Last spring our provincial government passed legislation designed to protect LGBTQ kids in our schools. It wasn’t perfect legislation, but it was necessary and long overdue.
Not long after this party that had held the right to form government in Alberta, the Progressive Conservatives, lost an election in a surprise upset to the New Democrats, so it fell to the new government to make sure that this legislation was implemented.
The implementation process has – for the most part – been adopted by school districts with a minimum of fuss, but a few Catholic school boards, and a wildly trans-phobic parents’ group, have been kicking up a hysteria driven drama-fest by asserting that implementing perfectly reasonable human rights protections will lead to Sodom and Gomorrah in school washrooms and gym locker rooms all over the province.
Part of the fear driving the misinformation campaign that has stalled at least 3 school boards in the act of just doing their damn jobs, is the strange notion that trans kids “come out” in the same manner that gay kids do.
I will cop to having not been terribly knowledgeable on the subject myself previously, but a bit of research and some serious paying attention fixed that up quick.
Basically, it gets down the confusion (sometimes I think it’s deliberate of some people’s part) of gender and sexuality.
It’s 2016. We should all know that our gender is not determined necessarily by our DNA and that our sexuality is not determined by our biology – strictly speaking.
Trans kids understanding of their gender occurs the same way it does with cis kids, and they, quite naturally, would like their gender identity acknowledged in the least hysterical manner possible, so adults should be working diligently to make sure that this happens all the time. Not just when it’s easy to do or when everyone’s archaic points of view on the subject line up with the idea that everyone has basic rights all the time.
And one of those rights is to be allowed to use the proper washroom (though I will have to admit to believing that gender designated washrooms are way past their ‘best by” date but that’s a post for another day).
The straw person the anti-trans rights people are very fond of is that teenage boys and men will dress up as females to access washrooms for nefarious purposes.
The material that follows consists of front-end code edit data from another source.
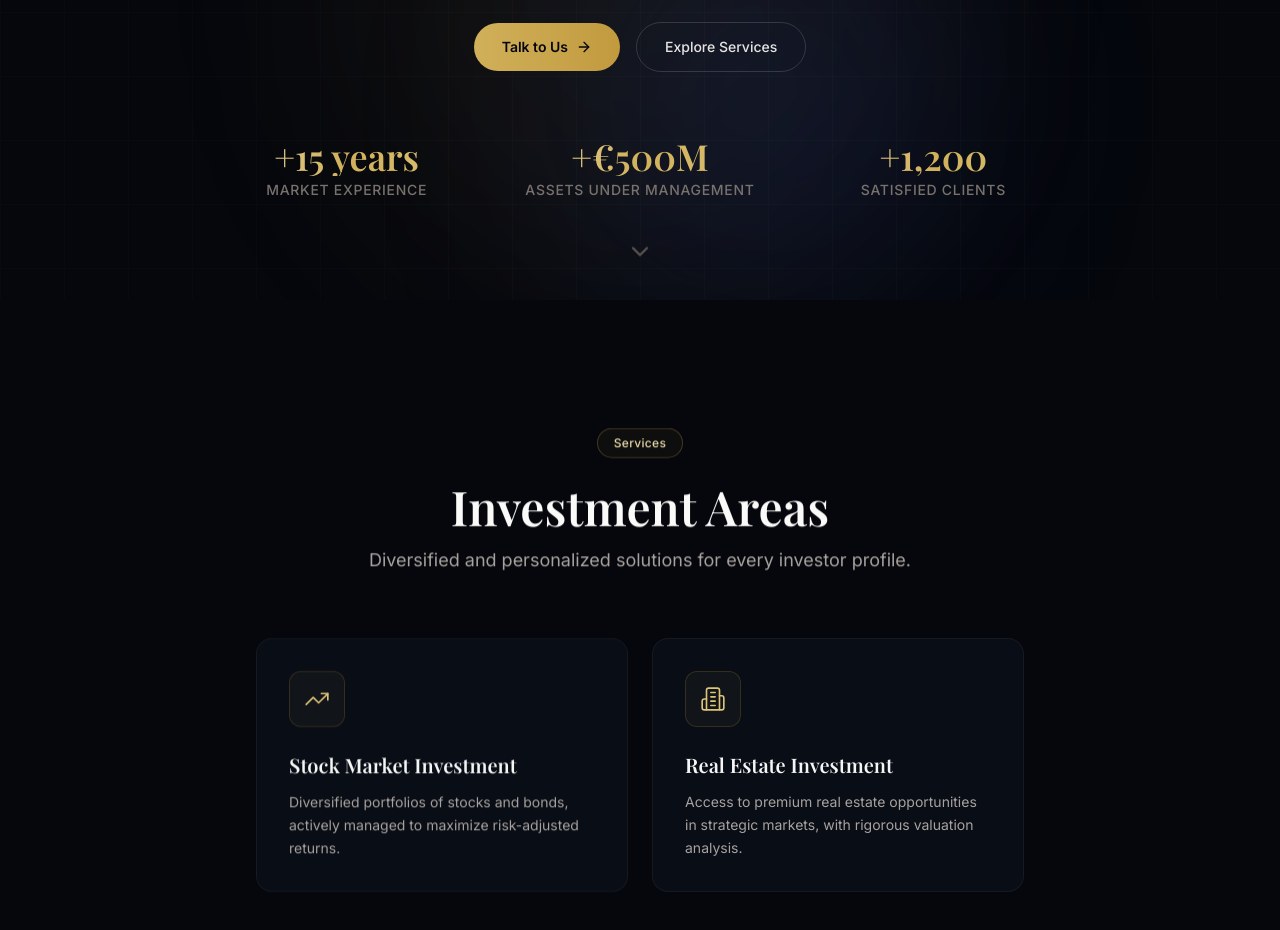
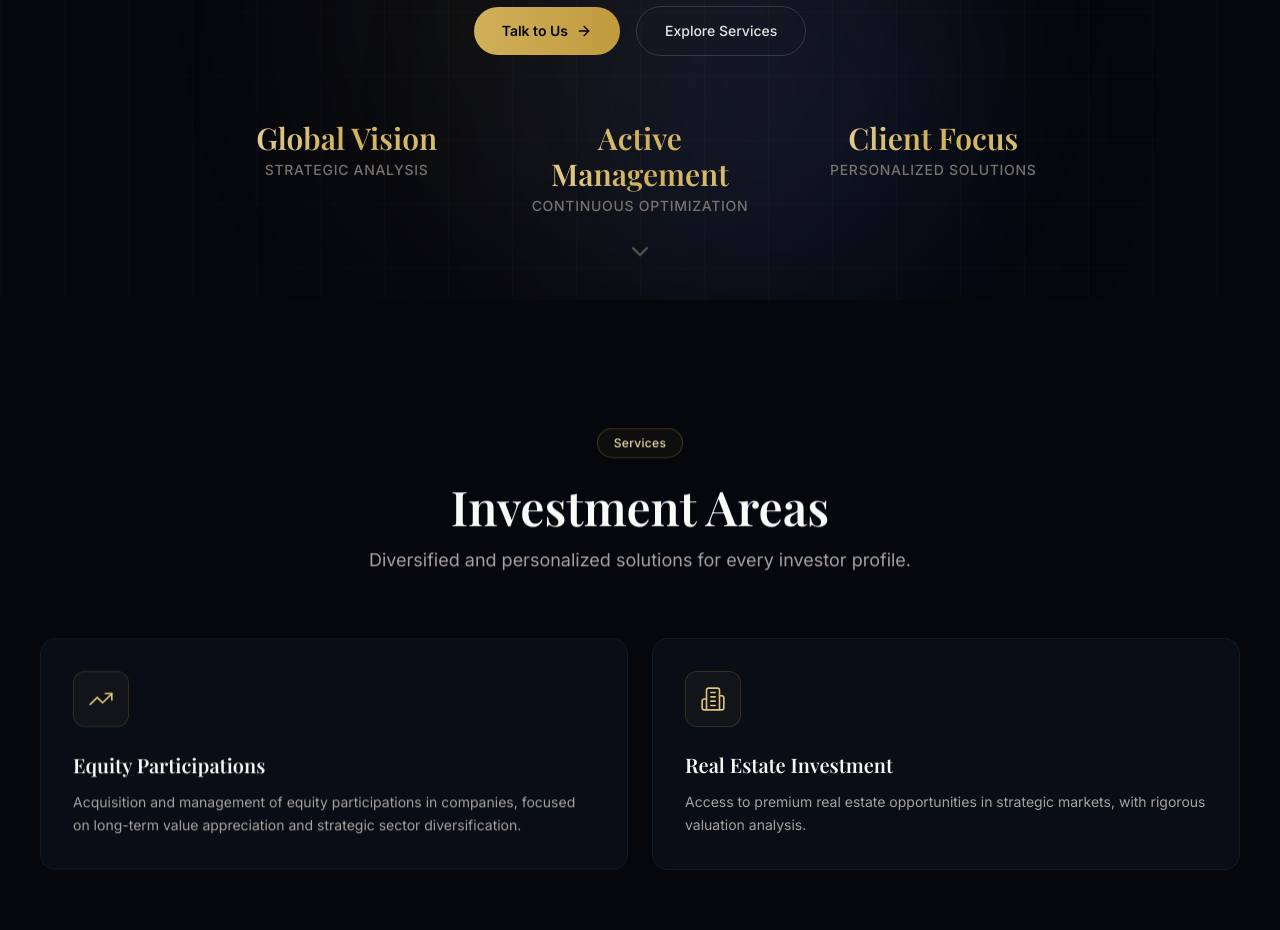
Before and after one commit to artembilous-nure/SearaGenial, a React (Vite) app: page / in a window 1280 px wide. Shown: the part 500-1430 px from the top of the page. Built offline with nearby package versions, Linux system fonts and the light colour scheme.

Commit message:
Update translations, card width, and hero stats

```diff
--- a/src/components/Hero.tsx
+++ b/src/components/Hero.tsx
@@ -75,7 +75,7 @@ export default function Hero() {
         >
           {t.hero.stats.map((stat) => (
             <div key={stat.label} className="text-center">
-              <div className="font-display text-3xl font-semibold text-gradient-gold sm:text-4xl">
+              <div className="font-display text-2xl font-semibold text-gradient-gold sm:text-3xl">
                 {stat.value}
               </div>
               <div className="mt-1 text-xs font-medium uppercase tracking-wider text-stone-500 sm:text-sm">
--- a/src/components/Services.tsx
+++ b/src/components/Services.tsx
@@ -21,7 +21,7 @@ export default function Services() {
         </Reveal>
 
         {/* Cards grid */}
-        <div className="mx-auto mt-16 grid max-w-3xl grid-cols-1 gap-6 sm:grid-cols-2">
+        <div className="mt-16 grid grid-cols-1 gap-6 sm:grid-cols-2">
           {t.services.items.map((service, i) => {
             const Icon = service.icon;
             return (
--- a/src/i18n/translations.ts
+++ b/src/i18n/translations.ts
@@ -122,9 +122,9 @@ export const TRANSLATIONS: Record<Lang, Translation> = {
       ctaPrimary: 'Fale Connosco',
       ctaSecondary: 'Conhecer Serviços',
       stats: [
-        { value: '+15 anos', label: 'Experiência no mercado' },
-        { value: '+€500M', label: 'Ativos sob gestão' },
-        { value: '+1.200', label: 'Clientes satisfeitos' },
+        { value: 'Visão Global', label: 'Análise Estratégica' },
+        { value: 'Gestão Ativa', label: 'Otimização Constante' },
+        { value: 'Foco no Cliente', label: 'Soluções Personalizadas' },
       ],
     },
     services: {
@@ -135,9 +135,9 @@ export const TRANSLATIONS: Record<Lang, Translation> = {
       items: [
         {
           icon: TrendingUp,
-          title: 'Investimento em Bolsa',
+          title: 'Participações Sociais',
           description:
-            'Carteiras diversificadas de ações e obrigações, geridas ativamente para maximizar retornos ajustados ao risco.',
+            'Aquisição e gestão de participações em sociedades, com foco na valorização de longo prazo e diversificação setorial estratégica.',
         },
         {
           icon: Building2,
@@ -307,9 +307,9 @@ export const TRANSLATIONS: Record<Lang, Translation> = {
       ctaPrimary: 'Talk to Us',
       ctaSecondary: 'Explore Services',
       stats: [
-        { value: '+15 years', label: 'Market experience' },
-        { value: '+€500M', label: 'Assets under management' },
-        { value: '+1,200', label: 'Satisfied clients' },
+        { value: 'Global Vision', label: 'Strategic Analysis' },
+        { value: 'Active Management', label: 'Continuous Optimization' },
+        { value: 'Client Focus', label: 'Personalized Solutions' },
       ],
     },
     services: {
@@ -320,9 +320,9 @@ export const TRANSLATIONS: Record<Lang, Translation> = {
       items: [
         {
           icon: TrendingUp,
-          title: 'Stock Market Investment',
+          title: 'Equity Participations',
           description:
-            'Diversified portfolios of stocks and bonds, actively managed to maximize risk-adjusted returns.',
+            'Acquisition and management of equity participations in companies, focused on long-term value appreciation and strategic sector diversification.',
         },
         {
           icon: Building2,
@@ -491,9 +491,9 @@ export const TRANSLATIONS: Record<Lang, Translation> = {
       ctaPrimary: 'Hable con Nosotros',
       ctaSecondary: 'Conocer Servicios',
       stats: [
-        { value: '+15 años', label: 'Experiencia en el mercado' },
-        { value: '+€500M', label: 'Activos bajo gestión' },
-        { value: '+1.200', label: 'Clientes satisfechos' },
+        { value: 'Visión Global', label: 'Análisis Estratégico' },
+        { value: 'Gestión Activa', label: 'Optimización Constante' },
+        { value: 'Foco en el Cliente', label: 'Soluciones Personalizadas' },
       ],
     },
     services: {
@@ -504,9 +504,9 @@ export const TRANSLATIONS: Record<Lang, Translation> = {
       items: [
         {
           icon: TrendingUp,
-          title: 'Inversión en Bolsa',
+          title: 'Participaciones Sociales',
           description:
-            'Carteras diversificadas de acciones y bonos, gestionadas activamente para maximizar retornos ajustados al riesgo.',
+            'Adquisición y gestión de participaciones en empresas, con foco en la valorización a largo plazo y diversificación sectorial estratégica.',
         },
         {
           icon: Building2,
@@ -675,9 +675,9 @@ export const TRANSLATIONS: Record<Lang, Translation> = {
       ctaPrimary: 'Parlez-nous',
       ctaSecondary: 'Découvrir les Services',
       stats: [
-        { value: '+15 ans', label: 'Expérience du marché' },
-        { value: '+€500M', label: 'Actifs sous gestion' },
-        { value: '+1 200', label: 'Clients satisfaits' },
+        { value: 'Vision Globale', label: 'Analyse Stratégique' },
+        { value: 'Gestion Active', label: 'Optimisation Continue' },
+        { value: 'Focus Client', label: 'Solutions Personnalisées' },
       ],
     },
     services: {
@@ -688,9 +688,9 @@ export const TRANSLATIONS: Record<Lang, Translation> = {
       items: [
         {
           icon: TrendingUp,
-          title: 'Investissement en Bourse',
+          title: 'Participations Sociales',
           description:
-            'Portefeuilles diversifiés d\'actions et d\'obligations, gérés activement pour maximiser les rendements ajustés au risque.',
+            'Acquisition et gestion de participations dans des sociétés, axées sur la valorisation à long terme et la diversification sectorielle stratégique.',
         },
         {
           icon: Building2,
```
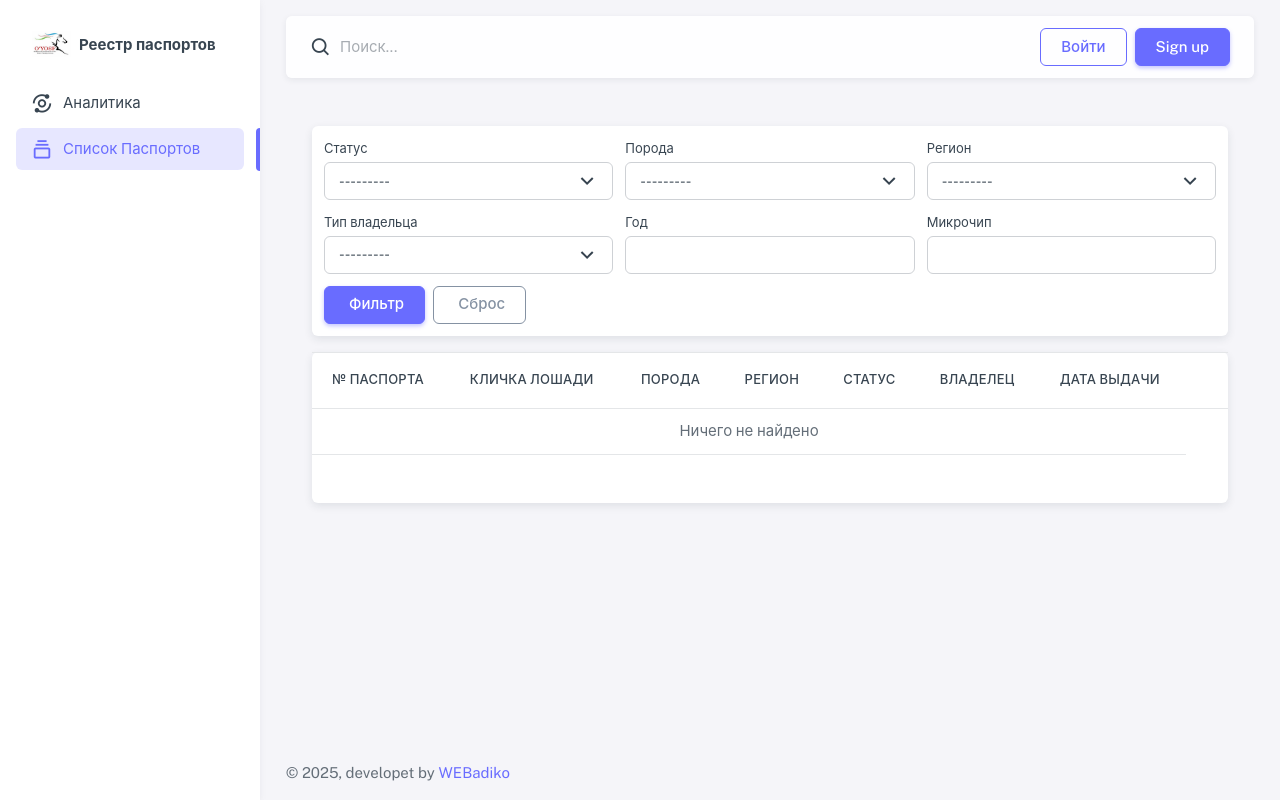
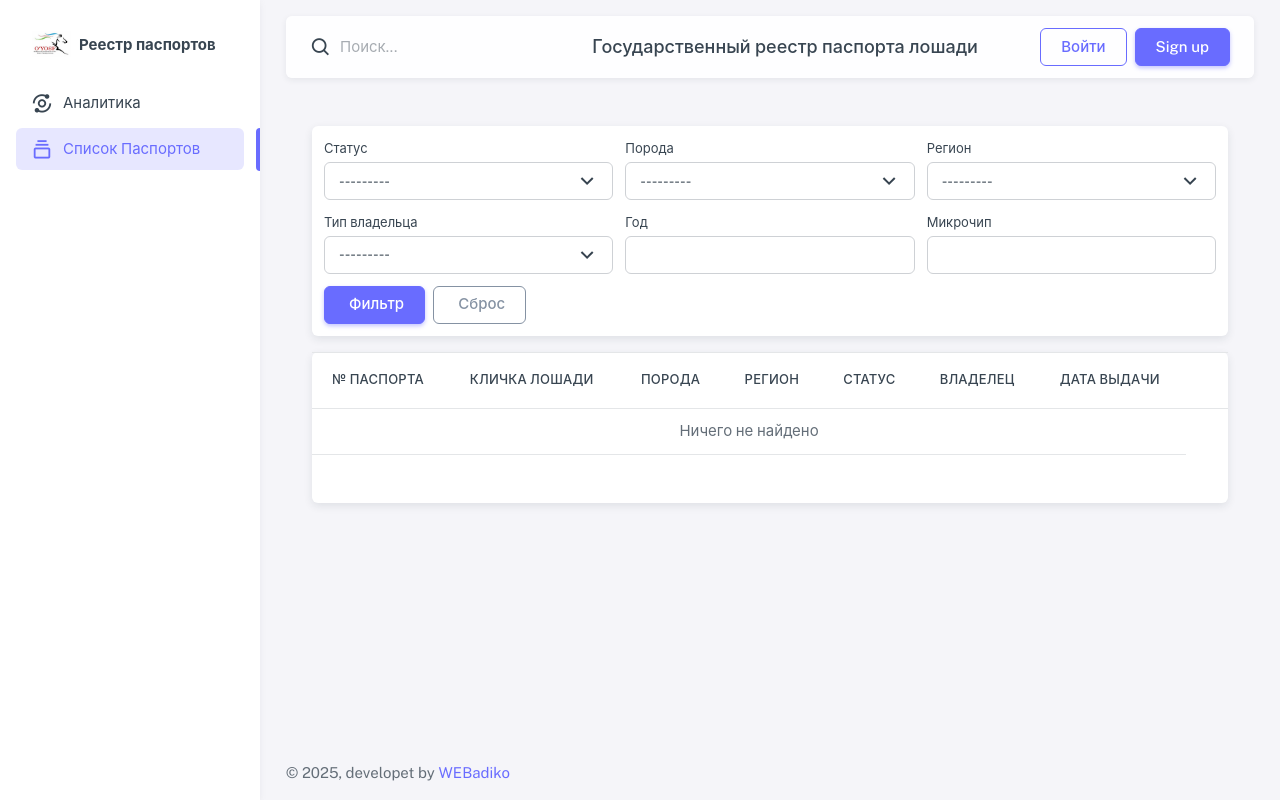
Before and after one commit to RizobekS/passport_registry, a Django app: page /list/ in a window 1280 px wide. Run offline with Django 5.2, Linux system fonts and the light colour scheme; data that the repository does not hold is empty; some libraries are stand-ins or nearby versions.

Commit message:
upto date passport generation and passport format

```diff
--- a/templates/layout/partials/navbar/navbar.html
+++ b/templates/layout/partials/navbar/navbar.html
@@ -27,6 +27,12 @@
                aria-label="Поиск">
       </div>
     </form>
+
+    <div class="navbar-nav align-items-center ms-auto d-md-block d-none">
+      <div class="nav-item d-flex align-items-center">
+        <h5 class="m-0">Государственный реестр паспорта лошади</h5>
+      </div>
+    </div>
 
     <ul class="navbar-nav flex-row align-items-center ms-auto">
 
--- a/templates/passports/public_card.html
+++ b/templates/passports/public_card.html
@@ -164,7 +164,7 @@
             </div>
           </div>
 
-          <h6 class="text-muted">Ветеринарные отметки</h6>
+          <h6 class="text-muted">Лабораторные исследования</h6>
           <div class="mb-4 table-responsive">
             <table class="table table-sm">
               <thead>
@@ -219,6 +219,7 @@
           </div>
 
           <div class="card-footer text-center">
+            <h5>Номер микрочипа</h5>
             {% if p.barcode_image %}
               <img src="{{ p.barcode_image.url }}" class="mb-3" style="max-width:260px;" alt="BAR"/>
             {% endif %}
```
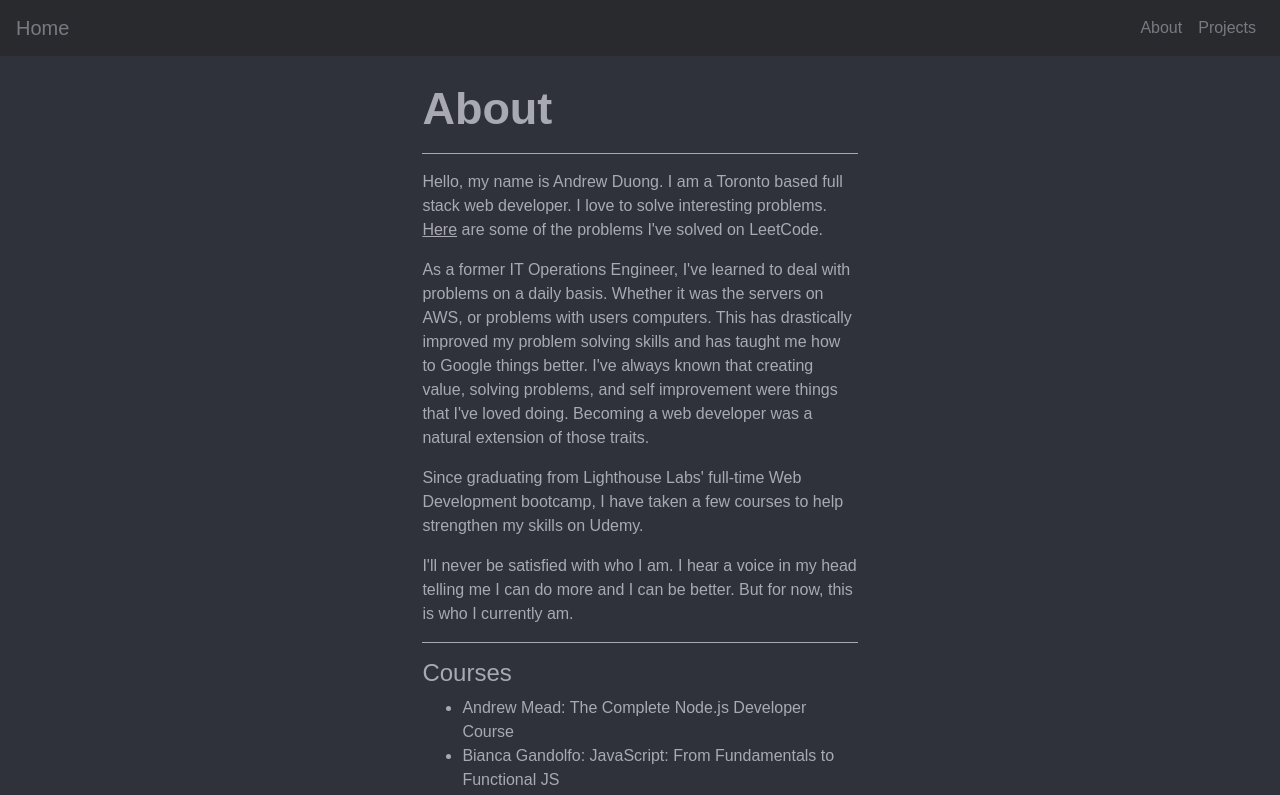
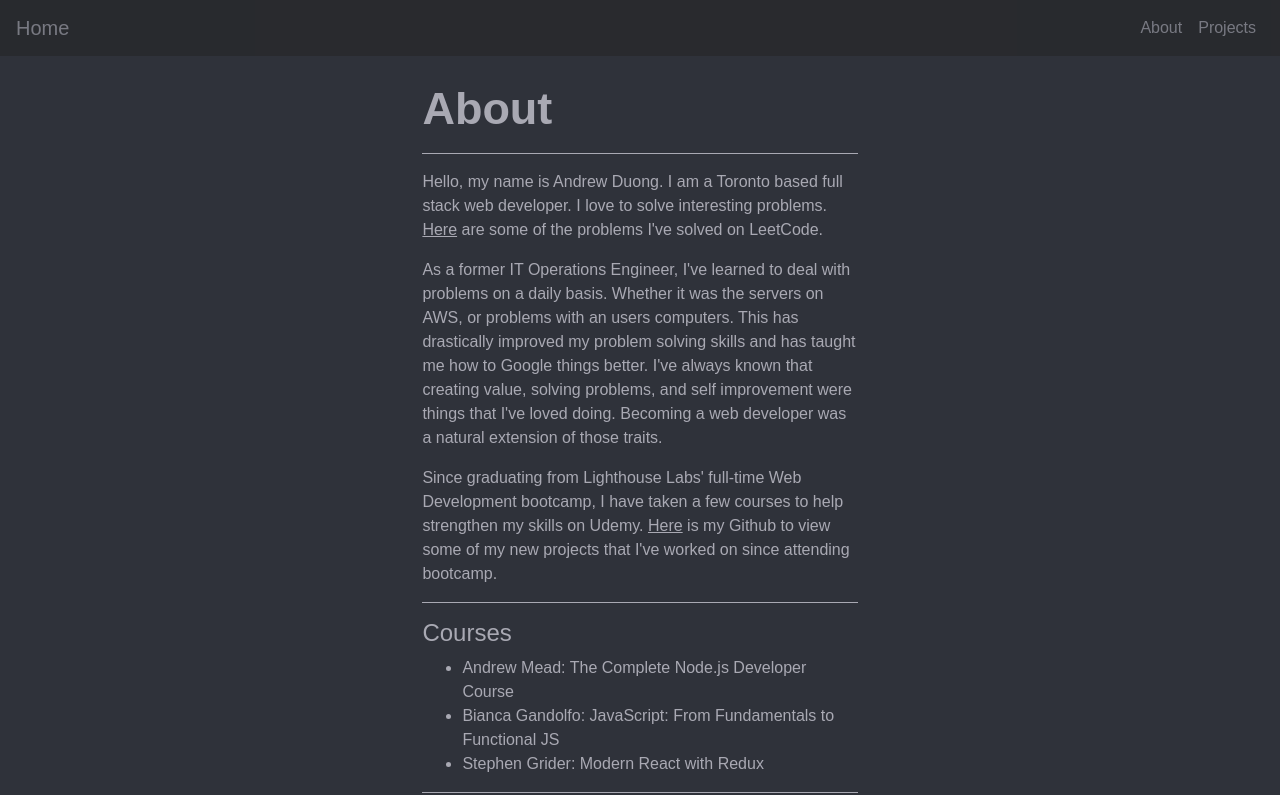
Before and after one commit to asduong/portfolio, a React (Create React App) app: page /about in a window 1280 px wide. Shown: the top 795 px of the page. Built offline with nearby package versions, Linux system fonts and the light colour scheme.

Commit message:
Changed About Page information

```diff
--- a/src/components/About.jsx
+++ b/src/components/About.jsx
@@ -24,7 +24,7 @@ const About = () => {
 
       <p>
         As a former IT Operations Engineer, I've learned to deal with problems
-        on a daily basis. Whether it was the servers on AWS, or problems with
+        on a daily basis. Whether it was the servers on AWS, or problems with an
         users computers. This has drastically improved my problem solving skills
         and has taught me how to Google things better. I've always known that
         creating value, solving problems, and self improvement were things that
@@ -34,13 +34,14 @@ const About = () => {
       <p>
         Since graduating from Lighthouse Labs' full-time Web Development
         bootcamp, I have taken a few courses to help strengthen my skills on
-        Udemy.
+        Udemy.{" "}
+        <u>
+          <a href="https://github.com/asduong">Here</a>
+        </u>{" "}
+        is my Github to view some of my new projects that I've worked on since
+        attending bootcamp.
       </p>
-      <p>
-        I'll never be satisfied with who I am. I hear a voice in my head telling
-        me I can do more and I can be better. But for now, this is who I
-        currently am.
-      </p>
+
       <hr></hr>
       <div>
         <h4>Courses</h4>
```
It’s hard not to laugh, but it’s also hard not to see where they’d get such a trope of an idea given how often such a ruse is used in movies and television as a way for men to infiltrate the world of women.
But we should remember, it’s just a trope.
We should also ask ourselves just how often we’ve personally gender-checked everyone in a public washroom or change area before using it ourselves.
I would hazard the answer is – never.
The reality is that we’ve all been wandering about the world, minding our own businesses forever while LGBTQ have been doing precisely the same thing.
Just like trans kids have likely been using school washrooms too.
Some with more safety and success than others and that’s precisely the point of the implementation of Bill 10. Safety and success for trans kids in our school systems.
It boggles my mind that any adult would argue against making sure that children can go to school, use the washroom and change their clothes for P.E. and sports without being harassed or harmed.
Anti-safe washroom folks make some fairly wild claims about cis kids being harmed by their peers being allowed to use washrooms and locker rooms. Claims that frankly don’t add up given the fact that our kids are not squatting over open pits and have private stalls to change in locker rooms.
Factor in the reality that gender has nothing to do with sexuality, it’s hard to give much credence to the over-wrought fears of the anti-trans crowd.
But it’s easy to see this same religiously fueled discrimination agenda being extended to lesbian, gay, and bi kids if the nonsense sexuality meme is allowed to take hold.
I understand parents being fearful. It’s difficult when you realize that not only is your child an autonomous being but a sexual one too. And when both things scare you to your core, it’s a terrible day when you are faced with the fact that not only are both those things true, but in addition, your child has a life outside your home that you know very little about and have very little input into or control over.
The answer, which is obvious to most of us but not all, is to make sure that your child understands that they can come to you for anything and with anything. It’s establishing a relationship of open communication and trust so that you do know what’s going on at school, who your child’s friends are and what they are learning. And it’s remembering that your child’s world view and values really do start with you and school doesn’t change that.
What isn’t the answer is also very clear. Trying to control your child by imposing blanket control over other people’s children.
Human rights are human rights. We all live in the world together, and we venture out into the world first through school. We should not want our schools teaching that discrimination, harassment and exclusion are okay things in any instance at all.
There is nothing sexual about using the washroom when you need to go. Neither is changing in and out of your gym clothes. We shouldn’t be teaching our kids to be fearful of washrooms and change rooms. We shouldn’t be promoting the idea that either are unsafe places.
We should be making sure that all our kids feel safe and comfortable being themselves.
While adults are avoiding the necessary adulting that needs to happen with Bill 10 implementation, perhaps it would be a good time to step back and think about the effect this is having on our kids. What message is really being sent? I don’t think the anti crowd is sending the message they think they are and that’s a problem.
Human rights are human rights. That’s the line in the sand. If your religion is telling you otherwise, you have some serious soul-searching to do.